Environmental Health & Safety Hazardous Materials / Wastes

Spill Prevention, Control, and Countermeasure Plan (SPCC Plan)

Oil Handler Annual Refresher Training

Washington State University has numerous sites on campus which store oil for internal use. Unknown to most people, the Environmental Protection Agency established regulations within the Clean Water Act specifically addressing oil storage. The regulations primarily focus on protecting the nation’s waters from pollution in order to maintain the biological, chemical, and physical integrity of those waters. While this includes preventing point and non-point pollution sources it also embraces the importance of improving communities’ wastewater treatment and disposal.

Many understand the importance of clean water, but most are unaware of the actual effects a small amount of oil could have on a water source. One pint of oil can potentially cover nearly an acre of water surface. This oil sheen prevents sunlight from reaching aquatic plant life inhibiting the plants’ ability to perform photosynthesis. It also impedes oxygen from reaching the aquatic life that so desperately need it for survival. The type of oil is not limited to petroleum based products. It also includes vegetable oils and animal fats.

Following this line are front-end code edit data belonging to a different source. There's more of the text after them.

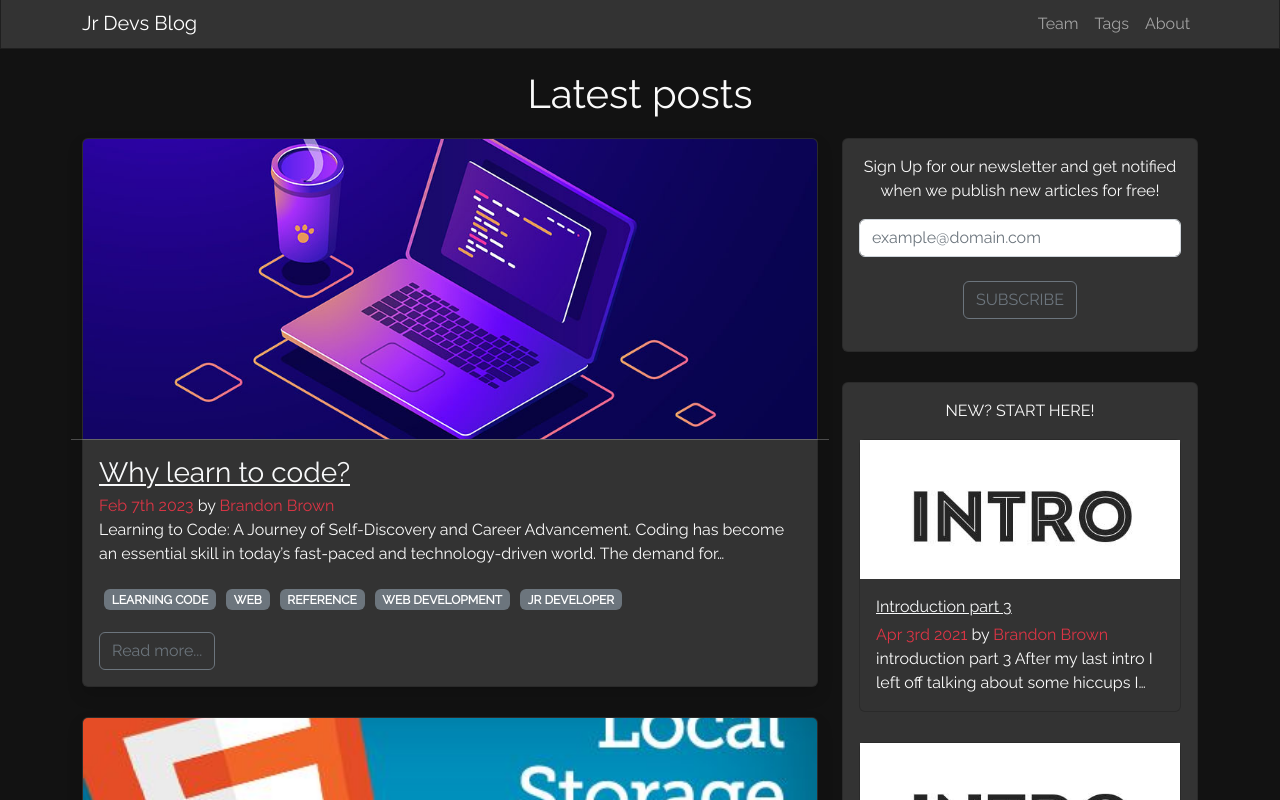
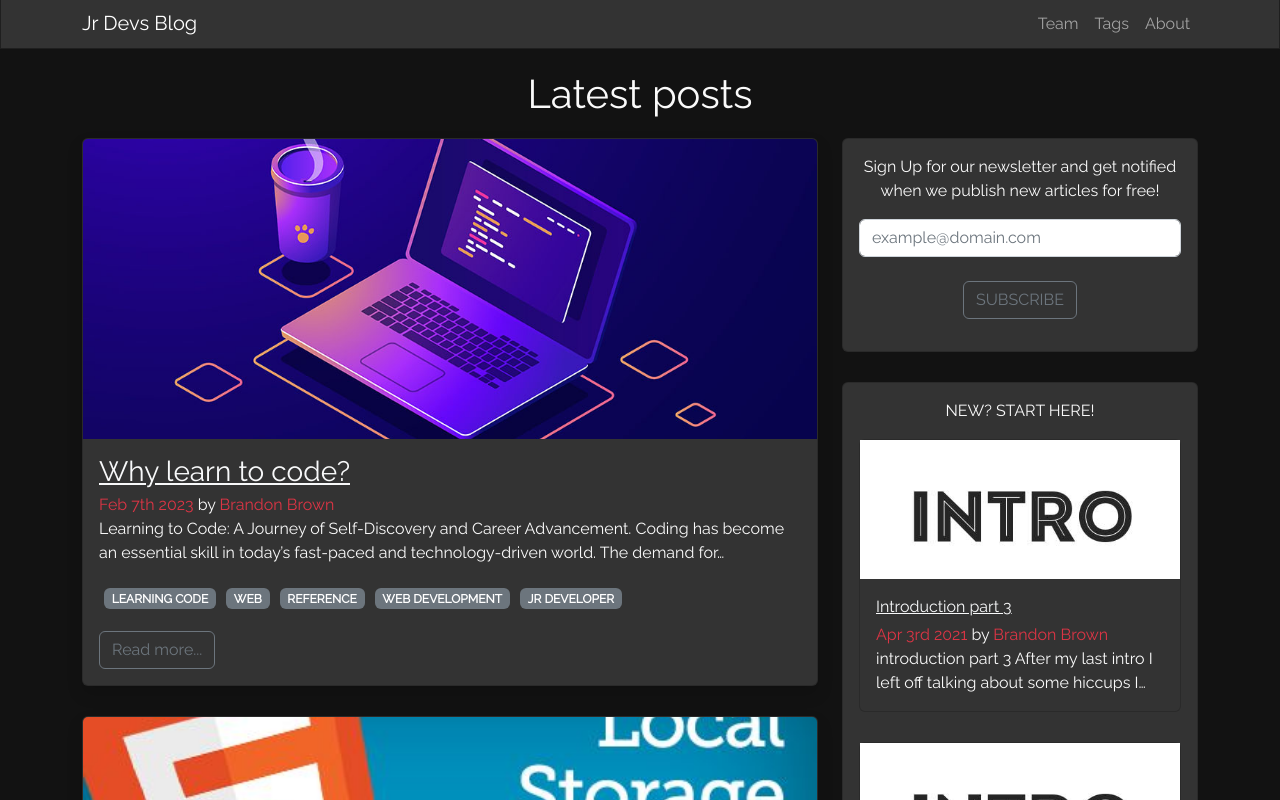
Before and after one commit to Brandon-B91/jrdevblog, a Gatsby site: page / in a window 1280 px wide. Shown: the top 800 px of the page. Built offline with nearby package versions, Linux system fonts and the light colour scheme; Gatsby itself is replaced by a stand-in of ours.

Commit message:
changes to card style removed HR

```diff
--- a/src/components/Post.js
+++ b/src/components/Post.js
@@ -7,7 +7,6 @@ import {
   CardText,
   CardSubtitle,
   CardBody,
-  Row,
 } from "reactstrap";
 import { GatsbyImage } from "gatsby-plugin-image";
 import { slugify } from "../util/utilityFunctions";
@@ -18,9 +17,6 @@ const Post = ({ title, author, slug, date, body, image, tags }) => {
       <Link to={`/${slug}/`}>
         <GatsbyImage className="card-img-top" image={image} alt={title} />
       </Link>
-      <Row className="d-flex justify-content-center">
-        <hr />
-      </Row>
       <CardBody>
         <CardTitle>
           <Link to={`/${slug}/`} className="text-light d-flex h3 text-wrap">
--- a/src/styles/_base.scss
+++ b/src/styles/_base.scss
@@ -46,20 +46,11 @@ footer {
   margin-bottom: 5%;
 }
 
-
 blockquote {
   background: #f9f9f9;
   border-left: 10px solid #ccc;
   margin: 1.5em 10px;
   padding: 0.5em 10px;
-}
-
-hr {
-  margin-top: 10px;
-  margin-bottom: 0;
-  width: 90%;
-  height: 1px;
-  background: black;
 }
 
 .pagination > li > a {
@@ -68,7 +59,7 @@ hr {
 }
 
 .pagination > .disabled > a {
- border: 1px solid black;
+  border: 1px solid black;
   color: white;
   background: #000;
 }
```
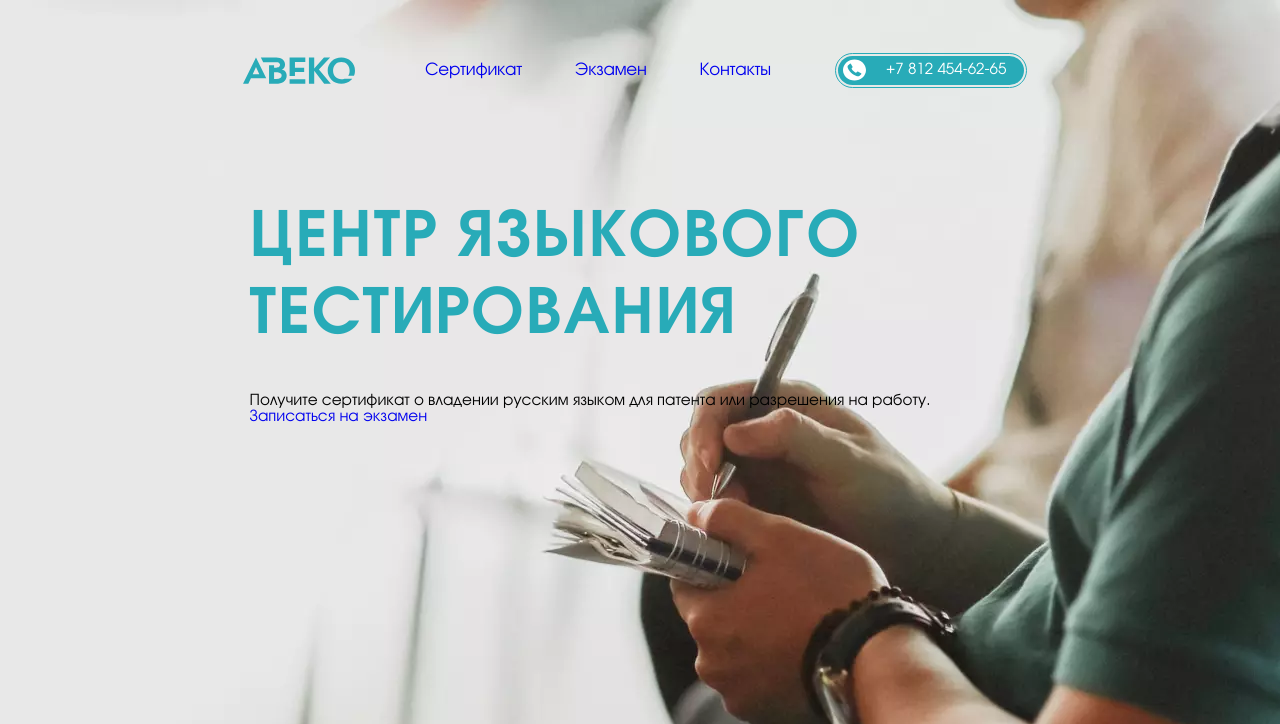
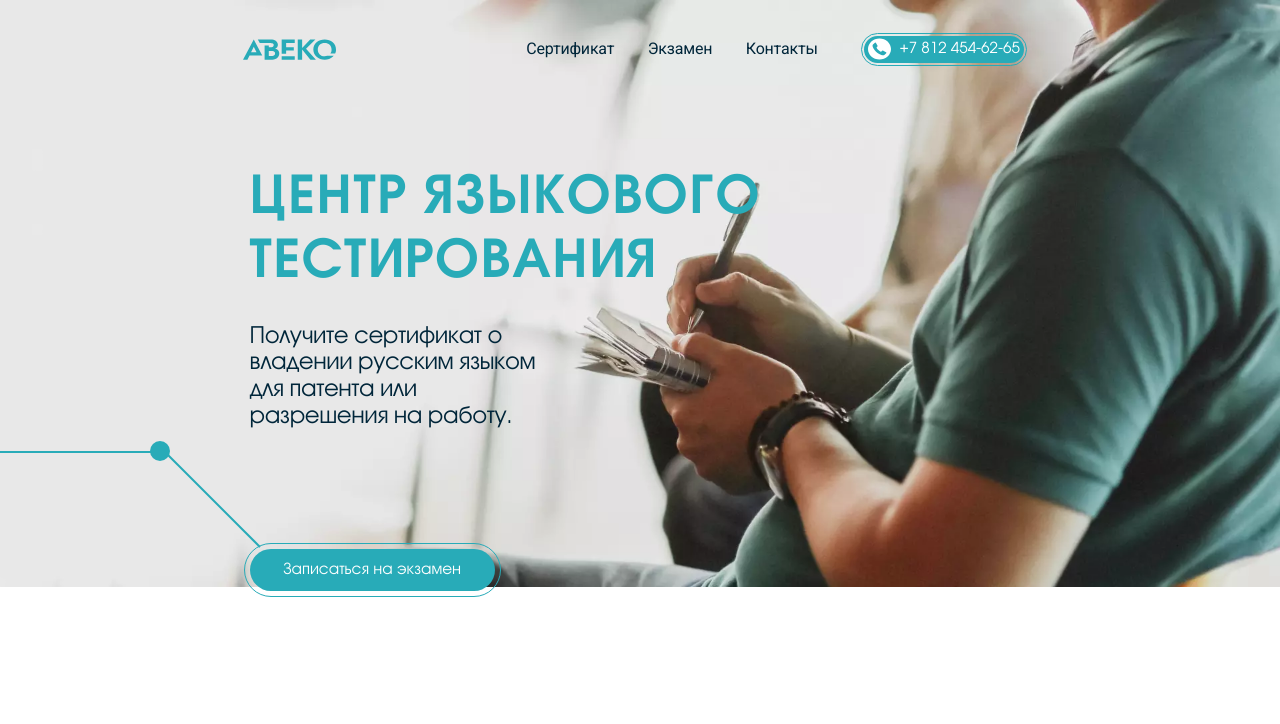
Before and after one commit to suxrobshukurov/aveko-copmany, a plain HTML site: page src/pug/index.pug in a window 1280 px wide. Shown: the top 724 px of the page. Drawn offline with nearby package versions, Linux system fonts and the light colour scheme; files that its build step writes are made by us from their sources; files whose address does not match are found by name; a web font is replaced by a local one.

Commit message:
added promo block

```diff
--- a/src/pug-parts/header/header.pug
+++ b/src/pug-parts/header/header.pug
@@ -14,4 +14,5 @@ header
                     a.nav-link(href="#") Контакты
             .header-button
                 .btn
+                    span.btn-icon
                     a(href="tel:+7812454-62-65") +7 812 454-62-65
--- a/src/pug-parts/promo/promo.pug
+++ b/src/pug-parts/promo/promo.pug
@@ -5,5 +5,10 @@ section.promo
         .promo-description
             p.description Получите сертификат о владении русским языком для патента или разрешения на работу.
         .promo-btn.btn-box-animate
-            .btn.btn--cyan
-                a.btn-link(href="#") Записаться на экзамен
+            .btn--cyan
+                .btn
+                    a.btn-link(href="#") Записаться на экзамен
+            .lines-box
+                .line.line-1
+                .circle
+                .line.line-2
--- a/src/scss/_header.scss
+++ b/src/scss/_header.scss
@@ -22,10 +22,10 @@ header {
         // padding: 3.5em 0em 0 0;
         align-items: center;
         left: 19vw;
-        top: 3.5em;
+        top: 2.8vw;
         z-index: 999;
         img.logo {
-            max-width: 7em;
+            max-width: 5.8em;
             width: 100%;
         }
         nav {
@@ -41,28 +41,46 @@ header {
                 align-items: center;
                 justify-content: flex-end;
                 list-style: none;
-                padding: 0 4.2em 0 0;
+                padding: 0 2.9em 0 0;
             }
             li.nav-item {
                 &:not(:last-child) {
-                    padding: 0 3.3em 0 0;
+                    padding: 0 2.1em 0 0;
                 }
                 a.nav-link {
-                    font-size: 1.1em;
+                    font-family: "Roboto";
+                    font-size: 1em;
                     letter-spacing: -0.0129em;
+                    color: $darkBlue;
                 }
             }
         }
         .header-button {
-            background-color: $lightBlue;
+            position: relative;
+            outline-offset: 2px;
             border-radius: 50px;
-            outline-offset: 2px;
             outline: 1px solid $lightBlue;
             .btn {
-                padding: 0.4em 1.1em 0.4em 3em;
-                background: url("../img/phone-icon.svg") no-repeat;
-                background-position: 5px 3px;
-                background-size: auto;
+                position: relative;
+                display: flex;
+                flex-direction: row;
+                justify-content: space-around;
+                align-items: center;
+                width: 10em;
+                height: 1.7em;
+                background-color: $lightBlue;
+                border-radius: 50px;
+                transition: 0.3s linear;
+                &:hover {
+                    transform: scale(0.97, 0.9);
+                }
+                span.btn-icon {
+                    display: block;
+                    background: url("../img/phone-icon.svg") no-repeat center center;
+                    background-size: contain;
+                    width: 23px;
+                    height: 22px;
+                }
                 a {
                     color: $white;
                     &::before {
--- a/src/scss/_promo.scss
+++ b/src/scss/_promo.scss
@@ -11,29 +11,107 @@ section.promo {
         line-height: 1;
     }
     background: url("../img/promo-bg.webp") top center no-repeat;
+    background-size: contain;
     width: 100%;
-    height: 100vh;
+    height: 726px;
     .container {
         width: 100%;
         max-width: 61vw;
         margin: 0 auto;
         .promo-title {
-            padding: 9.5em 0 0 0;
+            padding: 10.2em 0 0 0;
             width: 52vw;
             h1 {
                 color: $lightBlue;
                 text-transform: uppercase;
-                font-size: 4.1em;
+                font-size: 3.43em;
                 letter-spacing: 0.027em;
                 line-height: 1.17;
+                margin: 0;
+                padding: 0;
             }
         }
         .promo-description {
-            p.description {}
+            padding: 2em 0 0 0;
+            width: 24vw;
+            p.description {
+                font-size: 1.5em;
+                line-height: 1.12;
+                letter-spacing: -0.018em;
+                color: $darkBlue;
+            }
         }
         .promo-btn.btn-box-animate {
-            .btn.btn--cyan {
-                a.btn-link {}
+            position: relative;
+            display: inline;
+            top: 7.4em;
+            .btn--cyan {
+                position: relative;
+                display: inline-block;
+                outline-offset: 5px;
+                outline: 1px solid $lightBlue;
+                border-radius: 50px;
+                &:hover+.lines-box .line.line-1 {
+                    transform: translate(-105%, 105%) rotate(40deg);
+                    top: -100px;
+                    left: -75px;
+                }
+                &:hover+.lines-box .circle {
+                    left: -130px;
+                    top: -110px;
+                }
+                &:hover+.lines-box .line.line-2 {
+                    transform: rotate(24deg);
+                }
+                .btn {
+                    margin: 0;
+                    padding: 0;
+                    background: $lightBlue;
+                    border-radius: 50px;
+                    padding: 0.8em 2.1em;
+                    transition: 0.3s linear;
+                    &:hover {
+                        transform: scale(0.97, 0.9);
+                    }
+                    a.btn-link {
+                        color: $white;
+                        margin: 0;
+                        letter-spacing: 0.001em;
+                    }
+                }
+            }
+            .lines-box {
+                position: absolute;
+                .line {
+                    position: absolute;
+                    width: 145px;
+                    height: 2px;
+                    background-color: $lightBlue;
+                    transition: 0.3s linear;
+                }
+                .line-1 {
+                    width: 999px;
+                    top: -140px;
+                    left: -90px;
+                    transform-origin: center right;
+                    transform: translateX(-100%);
+                }
+                .circle {
+                    position: absolute;
+                    width: 20px;
+                    height: 20px;
+                    left: -100px;
+                    top: -150px;
+                    background-color: $lightBlue;
+                    border-radius: 50px;
+                    transition: 0.3s linear;
+                }
+                .line-2 {
+                    top: -45px;
+                    left: -135px;
+                    transform-origin: center right;
+                    transform: rotate(45deg);
+                }
             }
         }
     }
```
Also changed, not shown: src/css/style.min.css, src/index.html, src/js/libs.min.js.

Once it is understood how important and extensive the task of managing all types of oil is, the process of creating guidelines to prevent these agents from contaminating the water sources of the surrounding environment can begin.

This is accomplished is by developing standard operating procedures (SOPs) for every task where oil is used or handled.  The SOPs are created using best management practices. SOPs are developed through a cooperative effort between WSU EH&S and WSU departments. It is asked that if you or your department work with oil on a regular basis you should familiarize yourself with your SOPs, and attend an initial Spill Prevention Control and Countermeasure (SPCC) training course or complete this online refresher course.  If you find any discrepancy with the SOPs and how work is completed please contact EH&S to ensure that these procedures are updated.

EH&S continues to look for ways to minimize potential environmental contamination.  Over the last two years several areas of concern were observed.  For example, in 2013, Dining Services and the Compton Union Building (CUB) installed stainless steel tanks with caddy systems to improve the safe transport and storage of used cooking oil.  At the Northside Dining Hall, a drum located on the north loading dock was overfilled and left unattended allowing the oil to seep out.

Releases such as this are easily prevented.  While this spill was small, any amount of water from precipitation could have allowed the oil to reach the stormwater drain, potentially contaminating surface water.  Proper initial and refresher training remind workers to remain cognizant of the amount of oil they are pouring into the containers, to watch for overflows, and to immediately call EH&S if one should appear.

Likewise, a challenging area this year concerned transformers in the Information Technology Building.  These transformers had bad bushings that were allowing oil to be released into the containment.  The leaks were noted during inspections and repaired.  Had regular inspections and maintenance not been completed on these transformers, the problem could have been more extensive.  This example shows the importance of secondary containment which can prevent soil or groundwater contamination.

Another problematic behavior pattern seen throughout campus are residents who change the oil in their vehicles. Unfortunately, many people are unsure of how to properly dispose of this oil so they simply decide to dump it down storm drains or throw it into dumpsters. This is due to inadequate communication and lack of education provided to residents. These discharges are illegal and can pose many threats to the water and surrounding environment. Should you see any illegal discharges please notify EH&S immediately and we will work with those persons involved to contain and manage the spill.

As a reminder, below is the summary of WSU’s discharge protocol.  This protocol is an attempt to maintain an effective SPCC Plan that prevents accidental releases from contaminating surface water.  The discharge protocol is included in all SOPs.

If safe to do so the employee should:

  • Stop the discharge
  • Protect storm and sanitary drains. WSU’s storm water drains eventually reach surface water.
  • If a spill is beyond your cleanup capabilities, call 911 or notify Facilities Operations dispatch at 335-9000 to activate the Contingency Plan
  • Provide all vital information to dispatcher

Facilities Operations Heavy Equipment, Motor Pool, and Grounds have spill response kits on vehicles with larger tanks and on site during projects.  These kits contain absorbent material, bags, bucket, and disposable gloves.  However, they can only respond to spills within their own department unless requested to assist by EH&S.

Once responders arrive on scene their responsibilities are:

  • Stop discharge, if not already done
  • Contain release material
  • Cleanup spilled material
  • Make all appropriate notifications
  • Dispose of cleanup materials properly
  • Release back to the operator

Thank you for all your help and safe work practices over the last year.  If you have any questions, please, see our Contact Page.

Please click on this link and certify you have completed this refresher training.

Washington State University